Let’s compare that to someone is working day in, day out and just managing to make ends meet. Forget the whys, that maybe they smoke six packs a day (cigarettes are cheap here so I have to up it a little, okay?) and spend all their extra on pachinko and alcohol (again, must be a lot because it’s cheap here, except for beer…strange situation). They aren’t going to be living in some trendy, clean, new, perfectly maintained area in the city. If they’re in the city, they’re probably living somewhere like this area of Osaka, where my (ridiculously cheap) hotel was located:
Even in this shot, which I took merely as proof that graffiti does show up here now and then, you can’t see the garbage blowing around the street or smell the urine stench that didn’t ever go away (I’m guessing the subway entrances double as urinals as the scent ran down into the metro itself… Pretty sure nobody’s living around here because they want to…a couple of locals were pretty horrified to hear the area where I was staying. “It’s full of homeless people,” etc etc. Well, where are they going to stay? Namba Parks? Osaka Station? I doubt it!! Staying here was another glimpse into what I am going to continue calling “the real Japan.”
One more thing. The real Japan is located in its transit systems. All of them. If I was going to write a guidebook and claim to recommend a certain activity or location as “The Real Japan” this is what I would say:
Ride a shinkansen (bullet train) until you have a conversation with a Japanese person riding it. Now ride an express train, reserved seat, until you’ve talked with a Japanese person. Repeat this process with unreserved seats, and then use the local trains and the subways until you’ve been forced to ask for help at least twice. By the time that happens, you should have observed a great deal of The Real Japan – from the apparent perfection of the shinkansens to the old, beaten, slow local trains that run lines few foreign tourists ever end up on intentionally. If you can manage it, try to end up in a car with a Japanese person for a few miles at least, so you can experience the highway system as well. Japanese transportation is The Real Japan in capsule form for tourists, in my clearly not-so-humble opinion.

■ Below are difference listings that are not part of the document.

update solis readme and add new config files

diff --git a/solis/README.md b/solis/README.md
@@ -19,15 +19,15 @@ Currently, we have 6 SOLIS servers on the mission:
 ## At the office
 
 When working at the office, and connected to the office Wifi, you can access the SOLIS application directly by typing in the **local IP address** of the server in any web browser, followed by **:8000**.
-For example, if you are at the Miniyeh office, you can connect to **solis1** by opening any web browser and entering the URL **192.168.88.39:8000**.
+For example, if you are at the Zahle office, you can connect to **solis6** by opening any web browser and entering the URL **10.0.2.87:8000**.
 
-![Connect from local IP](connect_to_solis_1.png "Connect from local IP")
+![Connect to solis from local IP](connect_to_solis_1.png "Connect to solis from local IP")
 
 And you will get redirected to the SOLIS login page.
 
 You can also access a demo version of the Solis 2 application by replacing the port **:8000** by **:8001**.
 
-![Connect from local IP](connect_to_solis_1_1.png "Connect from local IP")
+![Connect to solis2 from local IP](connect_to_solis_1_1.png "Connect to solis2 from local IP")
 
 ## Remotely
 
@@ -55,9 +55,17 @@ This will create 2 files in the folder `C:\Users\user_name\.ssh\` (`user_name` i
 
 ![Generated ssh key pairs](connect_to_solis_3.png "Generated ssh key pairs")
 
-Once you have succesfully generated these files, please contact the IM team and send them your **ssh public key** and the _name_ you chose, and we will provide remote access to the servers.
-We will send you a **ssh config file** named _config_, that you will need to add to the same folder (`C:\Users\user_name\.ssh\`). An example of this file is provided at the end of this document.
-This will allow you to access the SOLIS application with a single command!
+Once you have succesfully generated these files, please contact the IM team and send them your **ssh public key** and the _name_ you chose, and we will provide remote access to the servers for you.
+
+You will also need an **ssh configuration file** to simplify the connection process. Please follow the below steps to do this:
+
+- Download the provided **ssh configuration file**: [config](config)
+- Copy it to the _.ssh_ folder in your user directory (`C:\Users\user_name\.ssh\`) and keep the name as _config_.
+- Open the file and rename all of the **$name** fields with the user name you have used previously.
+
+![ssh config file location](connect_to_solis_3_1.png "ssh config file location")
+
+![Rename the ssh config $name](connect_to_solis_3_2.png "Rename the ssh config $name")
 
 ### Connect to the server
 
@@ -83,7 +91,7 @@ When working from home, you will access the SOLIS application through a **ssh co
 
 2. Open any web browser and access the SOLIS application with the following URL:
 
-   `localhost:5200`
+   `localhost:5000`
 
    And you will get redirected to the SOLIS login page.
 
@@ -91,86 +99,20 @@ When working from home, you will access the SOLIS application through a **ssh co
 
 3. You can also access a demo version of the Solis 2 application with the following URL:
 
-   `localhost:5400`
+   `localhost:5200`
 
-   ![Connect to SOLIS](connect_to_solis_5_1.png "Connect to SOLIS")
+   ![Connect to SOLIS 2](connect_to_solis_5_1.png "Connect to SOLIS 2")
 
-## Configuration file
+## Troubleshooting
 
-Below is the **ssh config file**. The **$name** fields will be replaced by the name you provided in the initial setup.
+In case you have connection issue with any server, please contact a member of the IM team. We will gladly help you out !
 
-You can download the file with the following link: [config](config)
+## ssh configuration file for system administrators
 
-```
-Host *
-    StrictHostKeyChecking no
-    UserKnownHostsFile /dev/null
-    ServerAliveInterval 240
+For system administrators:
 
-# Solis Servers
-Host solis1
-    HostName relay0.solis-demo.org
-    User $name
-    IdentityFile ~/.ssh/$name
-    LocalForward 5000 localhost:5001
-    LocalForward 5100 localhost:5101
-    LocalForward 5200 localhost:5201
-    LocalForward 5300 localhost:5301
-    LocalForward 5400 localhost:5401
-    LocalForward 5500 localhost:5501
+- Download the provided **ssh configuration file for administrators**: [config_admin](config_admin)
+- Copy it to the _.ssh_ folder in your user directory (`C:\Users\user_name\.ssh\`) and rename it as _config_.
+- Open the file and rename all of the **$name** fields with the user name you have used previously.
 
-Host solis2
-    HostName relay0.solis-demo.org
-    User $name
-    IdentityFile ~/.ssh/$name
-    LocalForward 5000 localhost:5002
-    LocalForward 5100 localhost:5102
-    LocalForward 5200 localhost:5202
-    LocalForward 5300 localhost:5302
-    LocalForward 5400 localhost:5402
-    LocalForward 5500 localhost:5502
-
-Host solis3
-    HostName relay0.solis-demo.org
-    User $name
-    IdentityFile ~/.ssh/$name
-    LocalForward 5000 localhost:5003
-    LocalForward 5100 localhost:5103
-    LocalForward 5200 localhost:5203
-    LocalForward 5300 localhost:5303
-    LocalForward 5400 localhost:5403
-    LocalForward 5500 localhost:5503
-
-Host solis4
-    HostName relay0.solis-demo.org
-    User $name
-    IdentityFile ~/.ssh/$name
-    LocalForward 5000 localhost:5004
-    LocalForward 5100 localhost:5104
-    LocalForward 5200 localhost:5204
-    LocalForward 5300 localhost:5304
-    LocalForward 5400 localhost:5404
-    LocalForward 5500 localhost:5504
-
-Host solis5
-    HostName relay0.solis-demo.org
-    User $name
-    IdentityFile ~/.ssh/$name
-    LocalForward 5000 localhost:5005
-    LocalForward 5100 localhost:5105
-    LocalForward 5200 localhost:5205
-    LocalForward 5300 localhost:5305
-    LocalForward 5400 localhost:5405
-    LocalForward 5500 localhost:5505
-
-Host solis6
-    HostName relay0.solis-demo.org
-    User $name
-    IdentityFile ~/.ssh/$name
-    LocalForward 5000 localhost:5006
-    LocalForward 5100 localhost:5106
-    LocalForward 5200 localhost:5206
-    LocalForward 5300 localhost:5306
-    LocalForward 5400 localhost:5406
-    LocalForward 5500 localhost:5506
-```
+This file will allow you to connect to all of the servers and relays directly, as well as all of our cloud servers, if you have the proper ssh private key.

The bubble of materialism, apathy, pleasure and narcissism is so huge and shiny that at first glance things appear literally perfect. The vehicles are spotless, from the taxis to the garbage trucks to the semis. The customer service is almost always impeccable and instant. Voices aren’t raised. Trash isn’t dropped or left (if people are looking). Trains are very rarely late. Appearances are everything. Except sometimes, something appears that doesn’t fit into the bubble. Like the occasional person on the subway train, lying on the floor in front of the doors, fingers and hands covered in bruises, rocking and talking to themselves, or standing at the door rubbing their hands over the Braille even though they can see, and talking to the window at their reflection. All pretend that they do not see and do not hear these people. The bubble disturbers leave the cars, the perfect hedonistic balance is restored, and lusty eyes exchange compliments once again without the distraction of disgust or pity. It seems rather like the meeting of those living as they have to and those living as they want to. Whoever you spend more time with will give you your own personal definition of “The Real Japan.”